"Press release," Pfc. Naser Jason Abdo said before tossing the piece of paper as he was being led in shackles out of the federal courtroom in Waco. It's unclear what, if anything, was written on the paper, and there is a gag order preventing attorneys from discussing the case publicly.
Earlier, Abdo answered "sure do" when U.S. Magistrate Jeff Manske asked if he understood the charges, and said "sure do have none" when asked if he had questions about the charges. Before the hearing started, Abdo turned around frequently in his seat at the defense table and smiled at the members of the media seated in the courtroom gallery, the Waco Tribune-Herald reported.
He was arrested in July at a Killeen motel a few miles from the Texas Army post. Abdo, who was AWOL from Kentucky's Fort Campbell, planned to detonate two bombs in a restaurant full of Fort Hood soldiers and then shoot anyone who survived, authorities allege.
Abdo was indicted on three federal charges in August and six others last week, including attempting to use a weapon of mass destruction. That charge carries a maximum life sentence.
Prosecutors have said they plan to try Abdo first on the new charges, which carry longer possible prison terms. They include attempted murder of officers or employees of the United States, two counts of possession of a firearm in furtherance of a federal crime of violence, and two counts of possession of a destructive device in furtherance of a federal crime of violence.

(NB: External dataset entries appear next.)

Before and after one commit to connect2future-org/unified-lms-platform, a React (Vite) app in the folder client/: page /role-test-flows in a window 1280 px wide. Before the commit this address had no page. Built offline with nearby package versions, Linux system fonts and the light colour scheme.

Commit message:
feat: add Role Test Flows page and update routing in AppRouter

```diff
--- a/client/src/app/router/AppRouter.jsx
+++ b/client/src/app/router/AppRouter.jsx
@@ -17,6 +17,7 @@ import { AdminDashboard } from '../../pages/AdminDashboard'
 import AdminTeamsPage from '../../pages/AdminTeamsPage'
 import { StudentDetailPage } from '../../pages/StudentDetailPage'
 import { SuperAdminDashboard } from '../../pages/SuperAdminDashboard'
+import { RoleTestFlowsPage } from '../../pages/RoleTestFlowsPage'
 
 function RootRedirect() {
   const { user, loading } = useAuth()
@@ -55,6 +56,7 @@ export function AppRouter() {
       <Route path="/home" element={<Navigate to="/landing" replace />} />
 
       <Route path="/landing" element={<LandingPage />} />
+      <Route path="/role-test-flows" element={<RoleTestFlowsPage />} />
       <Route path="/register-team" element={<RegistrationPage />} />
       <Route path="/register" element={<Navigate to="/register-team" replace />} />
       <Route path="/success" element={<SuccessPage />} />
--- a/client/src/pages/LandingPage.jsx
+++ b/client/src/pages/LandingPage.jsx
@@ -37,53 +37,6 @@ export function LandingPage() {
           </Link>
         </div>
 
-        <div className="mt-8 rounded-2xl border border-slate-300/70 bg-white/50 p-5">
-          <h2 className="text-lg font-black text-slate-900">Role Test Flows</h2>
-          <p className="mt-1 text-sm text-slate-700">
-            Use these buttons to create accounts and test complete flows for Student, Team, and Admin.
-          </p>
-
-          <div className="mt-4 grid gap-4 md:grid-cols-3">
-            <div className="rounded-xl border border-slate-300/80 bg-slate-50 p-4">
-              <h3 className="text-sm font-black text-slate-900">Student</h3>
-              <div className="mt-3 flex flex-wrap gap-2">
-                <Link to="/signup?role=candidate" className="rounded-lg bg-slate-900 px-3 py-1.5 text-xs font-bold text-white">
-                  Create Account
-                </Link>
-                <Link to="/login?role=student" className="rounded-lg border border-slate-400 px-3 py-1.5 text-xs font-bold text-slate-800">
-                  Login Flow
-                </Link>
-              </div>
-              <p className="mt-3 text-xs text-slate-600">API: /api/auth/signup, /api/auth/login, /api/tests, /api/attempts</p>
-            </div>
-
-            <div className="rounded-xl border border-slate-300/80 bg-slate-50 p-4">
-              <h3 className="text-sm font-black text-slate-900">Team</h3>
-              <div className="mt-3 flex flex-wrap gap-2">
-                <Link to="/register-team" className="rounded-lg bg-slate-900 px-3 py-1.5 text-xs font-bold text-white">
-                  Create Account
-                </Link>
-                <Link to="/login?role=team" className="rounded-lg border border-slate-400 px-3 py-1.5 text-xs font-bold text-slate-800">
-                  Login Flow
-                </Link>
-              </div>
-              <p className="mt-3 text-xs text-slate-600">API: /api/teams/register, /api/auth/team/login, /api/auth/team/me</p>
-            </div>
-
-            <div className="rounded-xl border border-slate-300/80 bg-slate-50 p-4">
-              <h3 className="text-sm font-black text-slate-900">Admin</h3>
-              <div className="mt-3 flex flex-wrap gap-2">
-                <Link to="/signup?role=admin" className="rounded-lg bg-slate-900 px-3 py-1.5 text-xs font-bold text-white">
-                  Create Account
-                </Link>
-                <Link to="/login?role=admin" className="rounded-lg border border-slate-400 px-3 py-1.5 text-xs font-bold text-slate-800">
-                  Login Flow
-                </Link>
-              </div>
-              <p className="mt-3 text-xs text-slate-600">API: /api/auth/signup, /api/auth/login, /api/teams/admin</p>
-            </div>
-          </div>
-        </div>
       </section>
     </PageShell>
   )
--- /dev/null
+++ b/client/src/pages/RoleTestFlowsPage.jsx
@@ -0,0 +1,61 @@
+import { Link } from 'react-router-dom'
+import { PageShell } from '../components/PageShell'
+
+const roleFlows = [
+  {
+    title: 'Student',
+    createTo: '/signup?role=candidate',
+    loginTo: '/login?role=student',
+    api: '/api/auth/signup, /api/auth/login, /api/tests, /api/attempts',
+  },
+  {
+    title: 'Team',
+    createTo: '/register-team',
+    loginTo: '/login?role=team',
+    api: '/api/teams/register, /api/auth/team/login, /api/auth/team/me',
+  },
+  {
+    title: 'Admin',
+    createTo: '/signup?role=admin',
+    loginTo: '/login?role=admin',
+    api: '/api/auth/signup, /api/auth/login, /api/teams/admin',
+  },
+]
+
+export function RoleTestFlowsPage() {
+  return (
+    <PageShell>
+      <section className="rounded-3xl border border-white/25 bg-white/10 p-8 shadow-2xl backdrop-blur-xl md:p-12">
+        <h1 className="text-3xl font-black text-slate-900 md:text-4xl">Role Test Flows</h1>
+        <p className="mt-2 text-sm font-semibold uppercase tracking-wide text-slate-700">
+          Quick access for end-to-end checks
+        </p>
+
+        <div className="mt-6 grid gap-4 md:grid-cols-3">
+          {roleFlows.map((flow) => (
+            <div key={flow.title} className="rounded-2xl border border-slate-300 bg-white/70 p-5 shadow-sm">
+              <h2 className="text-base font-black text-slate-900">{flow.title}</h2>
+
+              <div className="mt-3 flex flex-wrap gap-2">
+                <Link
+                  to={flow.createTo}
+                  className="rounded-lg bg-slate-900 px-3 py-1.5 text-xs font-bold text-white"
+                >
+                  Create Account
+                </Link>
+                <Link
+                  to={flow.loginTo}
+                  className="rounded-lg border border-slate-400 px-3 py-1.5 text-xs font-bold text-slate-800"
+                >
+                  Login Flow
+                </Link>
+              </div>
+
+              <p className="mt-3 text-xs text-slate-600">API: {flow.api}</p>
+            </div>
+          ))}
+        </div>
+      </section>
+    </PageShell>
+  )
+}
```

After Abdo's arrest, investigators said they found a handgun, an article entitled "Make a bomb in the kitchen of your Mom," and the ingredients for an explosive device, including gunpowder, shrapnel and pressure cookers. An article with that title appears in an al-Qaida magazine. He told authorities he planned to make two bombs and detonate them in a restaurant frequented by Fort Hood soldiers, according to documents filed in the case.
At his first court appearance the day after his arrest, a defiant Abdo shouted "Nidal Hasan, Fort Hood 2009!" as he was led out of the Waco courtroom, an apparent homage to the suspect in the worst mass shooting ever on a U.S. military installation.

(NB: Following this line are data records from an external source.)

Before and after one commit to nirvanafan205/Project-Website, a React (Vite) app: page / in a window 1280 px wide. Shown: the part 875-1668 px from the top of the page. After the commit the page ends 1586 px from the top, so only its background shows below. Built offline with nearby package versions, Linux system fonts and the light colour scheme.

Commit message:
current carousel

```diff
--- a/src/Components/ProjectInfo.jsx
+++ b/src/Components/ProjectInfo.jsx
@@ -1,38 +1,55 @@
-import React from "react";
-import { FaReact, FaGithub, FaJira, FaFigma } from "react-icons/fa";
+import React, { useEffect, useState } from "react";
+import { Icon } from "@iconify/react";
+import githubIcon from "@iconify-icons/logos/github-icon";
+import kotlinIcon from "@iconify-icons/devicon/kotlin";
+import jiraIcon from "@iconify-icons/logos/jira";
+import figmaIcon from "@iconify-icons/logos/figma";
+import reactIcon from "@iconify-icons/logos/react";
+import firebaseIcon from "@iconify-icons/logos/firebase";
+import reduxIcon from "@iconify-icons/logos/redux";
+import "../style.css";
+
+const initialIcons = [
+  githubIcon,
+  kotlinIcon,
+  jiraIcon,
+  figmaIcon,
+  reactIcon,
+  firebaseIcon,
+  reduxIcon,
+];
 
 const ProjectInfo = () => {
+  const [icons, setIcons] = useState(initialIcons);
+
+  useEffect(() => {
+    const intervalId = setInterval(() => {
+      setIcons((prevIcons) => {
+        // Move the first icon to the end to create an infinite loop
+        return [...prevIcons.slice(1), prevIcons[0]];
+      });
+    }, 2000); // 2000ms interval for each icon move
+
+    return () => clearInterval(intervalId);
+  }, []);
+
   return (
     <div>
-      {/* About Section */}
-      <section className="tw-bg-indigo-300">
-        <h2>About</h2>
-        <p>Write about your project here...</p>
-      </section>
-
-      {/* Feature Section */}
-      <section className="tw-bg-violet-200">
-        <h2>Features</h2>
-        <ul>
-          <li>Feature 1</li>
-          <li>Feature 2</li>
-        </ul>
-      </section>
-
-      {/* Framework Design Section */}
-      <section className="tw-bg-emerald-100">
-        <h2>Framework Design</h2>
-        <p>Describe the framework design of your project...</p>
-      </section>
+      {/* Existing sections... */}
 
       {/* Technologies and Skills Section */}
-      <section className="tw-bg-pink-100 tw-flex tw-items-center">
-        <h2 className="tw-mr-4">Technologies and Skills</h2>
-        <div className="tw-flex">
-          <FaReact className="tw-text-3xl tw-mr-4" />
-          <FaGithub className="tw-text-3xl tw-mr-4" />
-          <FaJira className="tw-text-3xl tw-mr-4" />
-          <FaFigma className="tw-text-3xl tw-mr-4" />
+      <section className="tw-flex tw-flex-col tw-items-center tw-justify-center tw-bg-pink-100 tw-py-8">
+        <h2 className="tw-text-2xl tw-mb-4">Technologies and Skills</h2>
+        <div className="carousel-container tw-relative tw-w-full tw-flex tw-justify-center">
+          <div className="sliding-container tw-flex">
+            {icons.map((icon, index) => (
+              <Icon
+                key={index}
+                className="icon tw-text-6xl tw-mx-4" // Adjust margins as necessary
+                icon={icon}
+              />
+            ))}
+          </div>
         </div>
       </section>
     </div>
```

But Abdo had spoken out against the Fort Hood shooting rampage last year as he made a public plea to be granted conscientious objector status, earlier citing his Muslim beliefs to avoid serving in Iraq or Afghanistan. Abdo, 21, later was approved as a conscientious objector, but that status was put on hold after he was charged with possessing child pornography. He went absent without leave from Fort Campbell in early July.

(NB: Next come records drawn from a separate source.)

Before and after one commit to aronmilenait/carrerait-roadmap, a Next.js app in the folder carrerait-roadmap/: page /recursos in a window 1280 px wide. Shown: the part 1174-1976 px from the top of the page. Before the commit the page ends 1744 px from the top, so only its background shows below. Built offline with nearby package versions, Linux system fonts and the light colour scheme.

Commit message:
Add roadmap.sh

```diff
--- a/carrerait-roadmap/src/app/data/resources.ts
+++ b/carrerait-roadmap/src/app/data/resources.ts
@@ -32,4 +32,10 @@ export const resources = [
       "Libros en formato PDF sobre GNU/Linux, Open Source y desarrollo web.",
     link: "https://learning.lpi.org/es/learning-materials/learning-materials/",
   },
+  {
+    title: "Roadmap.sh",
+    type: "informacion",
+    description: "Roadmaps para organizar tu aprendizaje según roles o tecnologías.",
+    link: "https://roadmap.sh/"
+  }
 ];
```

Hasan, an Army psychiatrist whose trial is set for March at Fort Hood, faces the death penalty or life in prison if convicted of 13 counts of premeditated murder and 32 counts of attempted premeditated murder.